- Task directions -
For each line below that contains the word "class", return that line.

:: Material provided

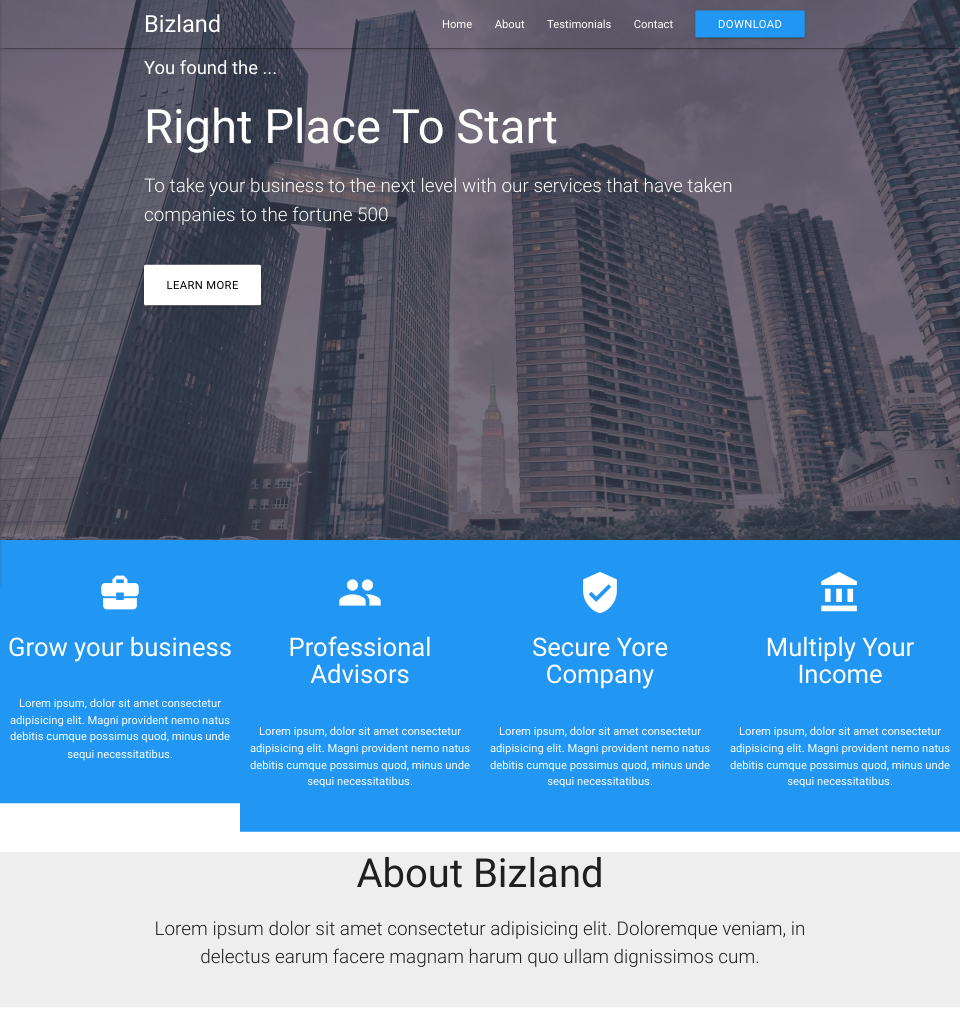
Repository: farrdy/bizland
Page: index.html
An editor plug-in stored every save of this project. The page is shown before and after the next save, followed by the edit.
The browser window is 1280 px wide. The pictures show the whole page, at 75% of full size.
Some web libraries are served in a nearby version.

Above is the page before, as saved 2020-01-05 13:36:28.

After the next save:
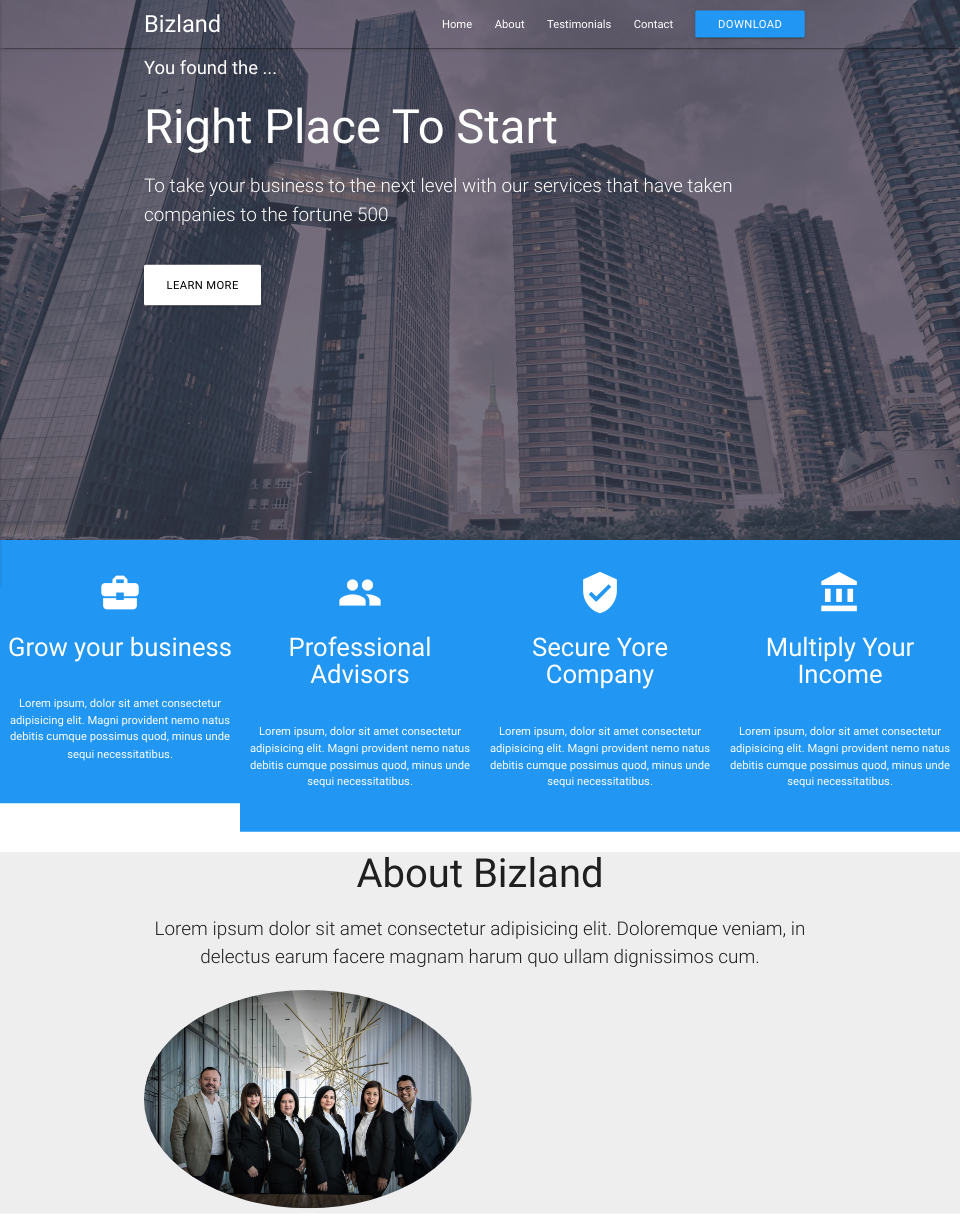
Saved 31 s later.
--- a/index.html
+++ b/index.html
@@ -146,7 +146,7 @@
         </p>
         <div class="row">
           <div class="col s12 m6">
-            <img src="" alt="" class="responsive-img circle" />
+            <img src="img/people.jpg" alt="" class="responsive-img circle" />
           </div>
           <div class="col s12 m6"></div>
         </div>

::::

- Output below -
         <div class="row">
           <div class="col s12 m6">
-            <img src="" alt="" class="responsive-img circle" />
+            <img src="img/people.jpg" alt="" class="responsive-img circle" />
           <div class="col s12 m6"></div>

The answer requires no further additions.